• **Exercise requirements**
Count the lines of the data that have the word "Worker", then report the number without anything else.

• **Provided material**
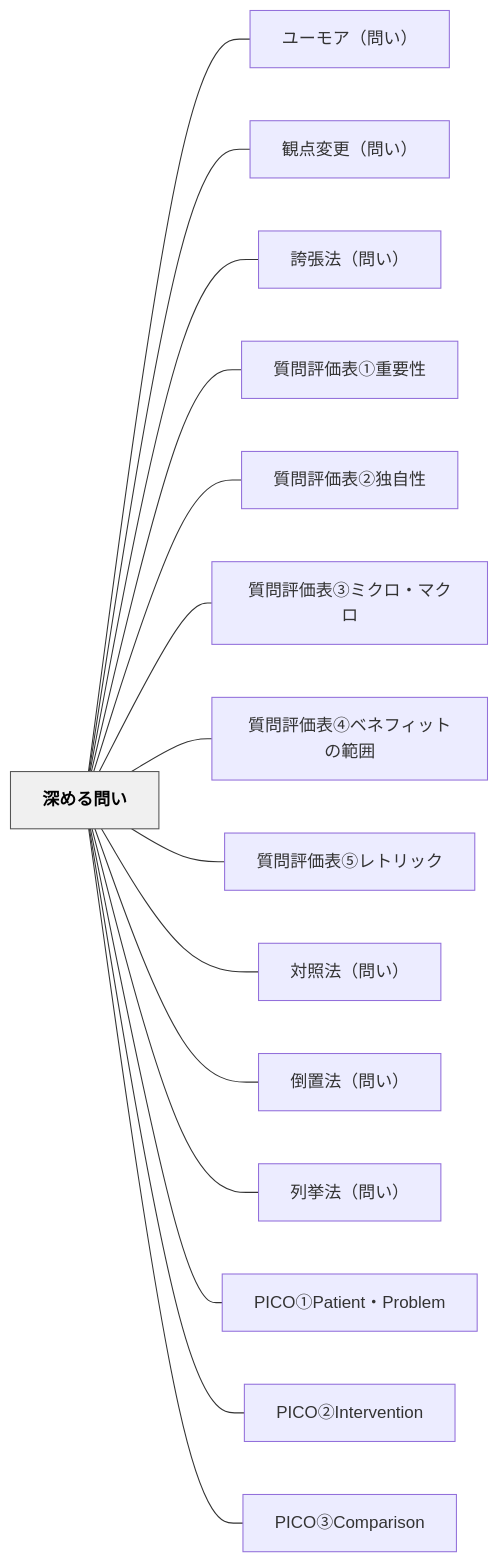
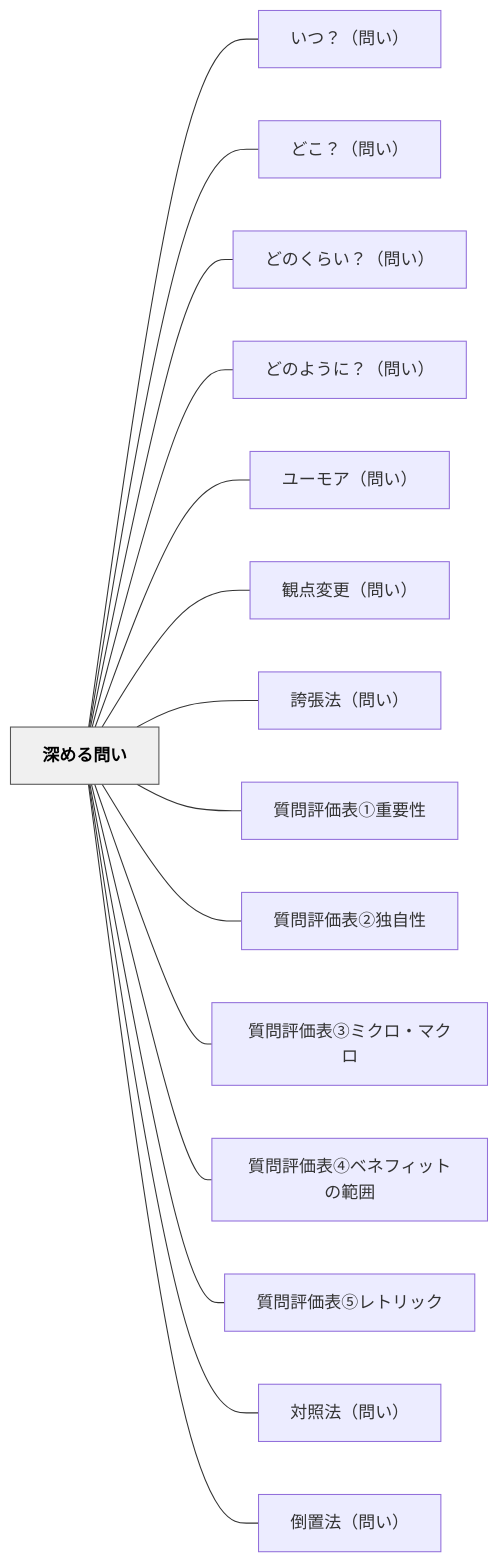
The diagram in content/パタン/深める問い.md (unknownthings-ed-patterns/unknownthings-ed-patterns), drawn with Mermaid before and after one commit. The commit also changed other lines of this file and 36 other files, not shown here.

````diff
--- a/content/パタン/深める問い.md
+++ b/content/パタン/深める問い.md
@@ -77,36 +81,36 @@
 ```mermaid
 flowchart LR
     ne6b7b1e38281e3828be5958fe38184["深める問い"]
+    ne38184e381a4efbc9fefbc88e5958fe38184efbc89["いつ？（問い）"]
+    ne381a9e38193efbc9fefbc88e5958fe38184efbc89["どこ？（問い）"]
+    ne381a9e381aee3818fe38289e38184efbc9fefbc88e5958fe38184efbc89["どのくらい？（問い）"]
+    ne381a9e381aee38288e38186e381abefbc9fefbc88e5958fe38184efbc89["どのように？（問い）"]
     ne383a6e383bce383a2e382a2efbc88e5958fe38184efbc89["ユーモア（問い）"]
     ne8a6b3e782b9e5a489e69bb4efbc88e5958fe38184efbc89["観点変更（問い）"]
     ne8aa87e5bcb5e6b395efbc88e5958fe38184efbc89["誇張法（問い）"]
     ne8b3aae5958fe8a995e4bea1e8a1a8e291a0e9878de8a681e680a7["質問評価表①重要性"]
     ne8b3aae5958fe8a995e4bea1e8a1a8e291a1e78bace887aae680a7["質問評価表②独自性"]
     ne8b3aae5958fe8a995e4bea1e8a1a8e291a2e3839fe382afe383ade383bbe3839ee382afe383ad["質問評価表③ミクロ・マクロ"]
     ne8b3aae5958fe8a995e4bea1e8a1a8e291a3e38399e3838de38395e382a3e38383e38388e381aee7af84e59bb2["質問評価表④ベネフィットの範囲"]
     ne8b3aae5958fe8a995e4bea1e8a1a8e291a4e383ace38388e383aae38383e382af["質問評価表⑤レトリック"]
     ne5afbee785a7e6b395efbc88e5958fe38184efbc89["対照法（問い）"]
     ne58092e7bdaee6b395efbc88e5958fe38184efbc89["倒置法（問い）"]
-    ne58897e68c99e6b395efbc88e5958fe38184efbc89["列挙法（問い）"]
-    n5049434fe291a050617469656e74e383bb50726f626c656d["PICO①Patient・Problem"]
-    n5049434fe291a1496e74657276656e74696f6e["PICO②Intervention"]
-    n5049434fe291a2436f6d70617269736f6e["PICO③Comparison"]
 
+    ne6b7b1e38281e3828be5958fe38184 --- ne38184e381a4efbc9fefbc88e5958fe38184efbc89
+    ne6b7b1e38281e3828be5958fe38184 --- ne381a9e38193efbc9fefbc88e5958fe38184efbc89
+    ne6b7b1e38281e3828be5958fe38184 --- ne381a9e381aee3818fe38289e38184efbc9fefbc88e5958fe38184efbc89
+    ne6b7b1e38281e3828be5958fe38184 --- ne381a9e381aee38288e38186e381abefbc9fefbc88e5958fe38184efbc89
     ne6b7b1e38281e3828be5958fe38184 --- ne383a6e383bce383a2e382a2efbc88e5958fe38184efbc89
     ne6b7b1e38281e3828be5958fe38184 --- ne8a6b3e782b9e5a489e69bb4efbc88e5958fe38184efbc89
     ne6b7b1e38281e3828be5958fe38184 --- ne8aa87e5bcb5e6b395efbc88e5958fe38184efbc89
     ne6b7b1e38281e3828be5958fe38184 --- ne8b3aae5958fe8a995e4bea1e8a1a8e291a0e9878de8a681e680a7
     ne6b7b1e38281e3828be5958fe38184 --- ne8b3aae5958fe8a995e4bea1e8a1a8e291a1e78bace887aae680a7
     ne6b7b1e38281e3828be5958fe38184 --- ne8b3aae5958fe8a995e4bea1e8a1a8e291a2e3839fe382afe383ade383bbe3839ee382afe383ad
     ne6b7b1e38281e3828be5958fe38184 --- ne8b3aae5958fe8a995e4bea1e8a1a8e291a3e38399e3838de38395e382a3e38383e38388e381aee7af84e59bb2
     ne6b7b1e38281e3828be5958fe38184 --- ne8b3aae5958fe8a995e4bea1e8a1a8e291a4e383ace38388e383aae38383e382af
     ne6b7b1e38281e3828be5958fe38184 --- ne5afbee785a7e6b395efbc88e5958fe38184efbc89
     ne6b7b1e38281e3828be5958fe38184 --- ne58092e7bdaee6b395efbc88e5958fe38184efbc89
-    ne6b7b1e38281e3828be5958fe38184 --- ne58897e68c99e6b395efbc88e5958fe38184efbc89
-    ne6b7b1e38281e3828be5958fe38184 --- n5049434fe291a050617469656e74e383bb50726f626c656d
-    ne6b7b1e38281e3828be5958fe38184 --- n5049434fe291a1496e74657276656e74696f6e
-    ne6b7b1e38281e3828be5958fe38184 --- n5049434fe291a2436f6d70617269736f6e
 
     classDef hub fill:#f0f0f0,stroke:#555,color:#000,font-weight:bold
     class ne6b7b1e38281e3828be5958fe38184 hub
 ```
````
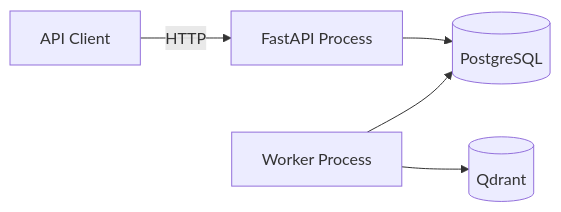
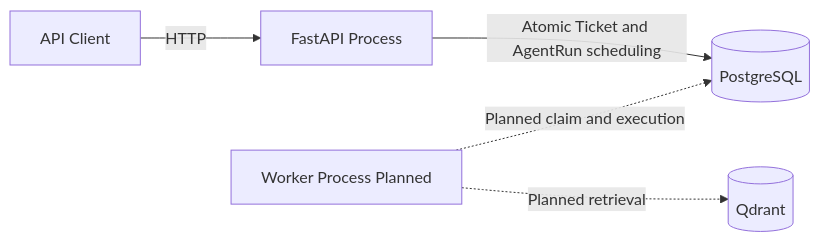
One commit to philgodoy96/supportops-ai-platform changed the seventh of 7 diagrams in docs/architecture/runtime-topology.md. Above: the diagram before and after it, drawn with Mermaid. The commit also changed other lines of this file and 6 other files, not shown here.

Commit message:
docs: document transactional agent run scheduling

````diff
--- a/docs/architecture/runtime-topology.md
+++ b/docs/architecture/runtime-topology.md
@@ -377,13 +384,13 @@
 ```mermaid
 flowchart LR
     Client[API Client]
     API[FastAPI Process]
-    Worker[Worker Process]
+    Worker[Worker Process Planned]
     PostgreSQL[(PostgreSQL)]
     Qdrant[(Qdrant)]
 
     Client -->|HTTP| API
-    API --> PostgreSQL
-    Worker --> PostgreSQL
-    Worker --> Qdrant
+    API -->|Atomic Ticket and AgentRun scheduling| PostgreSQL
+    Worker -.->|Planned claim and execution| PostgreSQL
+    Worker -.->|Planned retrieval| Qdrant
 ```
````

• **Exercise result**
6